- [Required action]: Please retype each record exactly as it stands below.

- [Supplied information]:

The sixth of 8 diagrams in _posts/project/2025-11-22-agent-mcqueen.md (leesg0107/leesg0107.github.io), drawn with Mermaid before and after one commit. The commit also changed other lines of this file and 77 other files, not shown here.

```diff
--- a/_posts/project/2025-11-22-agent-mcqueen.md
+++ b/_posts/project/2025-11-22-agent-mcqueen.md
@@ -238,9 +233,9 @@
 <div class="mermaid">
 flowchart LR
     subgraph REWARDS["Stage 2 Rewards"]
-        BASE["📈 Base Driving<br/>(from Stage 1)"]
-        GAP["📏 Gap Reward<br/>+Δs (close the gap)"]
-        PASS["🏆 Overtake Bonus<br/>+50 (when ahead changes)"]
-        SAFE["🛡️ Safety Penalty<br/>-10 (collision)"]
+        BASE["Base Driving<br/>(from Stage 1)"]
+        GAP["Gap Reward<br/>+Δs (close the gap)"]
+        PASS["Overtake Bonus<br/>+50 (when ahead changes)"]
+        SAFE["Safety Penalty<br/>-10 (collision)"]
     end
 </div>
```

- [Reply]:
The sixth of 8 diagrams in _posts/project/2025-11-22-agent-mcqueen.md (leesg0107/leesg0107.github.io), drawn with Mermaid before and after one commit. The commit also changed other lines of this file and 77 other files, not shown here.

```diff
--- a/_posts/project/2025-11-22-agent-mcqueen.md
+++ b/_posts/project/2025-11-22-agent-mcqueen.md
@@ -238,9 +233,9 @@
 <div class="mermaid">
 flowchart LR
     subgraph REWARDS["Stage 2 Rewards"]
-        BASE["📈 Base Driving<br/>(from Stage 1)"]
-        GAP["📏 Gap Reward<br/>+Δs (close the gap)"]
-        PASS["🏆 Overtake Bonus<br/>+50 (when ahead changes)"]
-        SAFE["🛡️ Safety Penalty<br/>-10 (collision)"]
+        BASE["Base Driving<br/>(from Stage 1)"]
+        GAP["Gap Reward<br/>+Δs (close the gap)"]
+        PASS["Overtake Bonus<br/>+50 (when ahead changes)"]
+        SAFE["Safety Penalty<br/>-10 (collision)"]
     end
 </div>
```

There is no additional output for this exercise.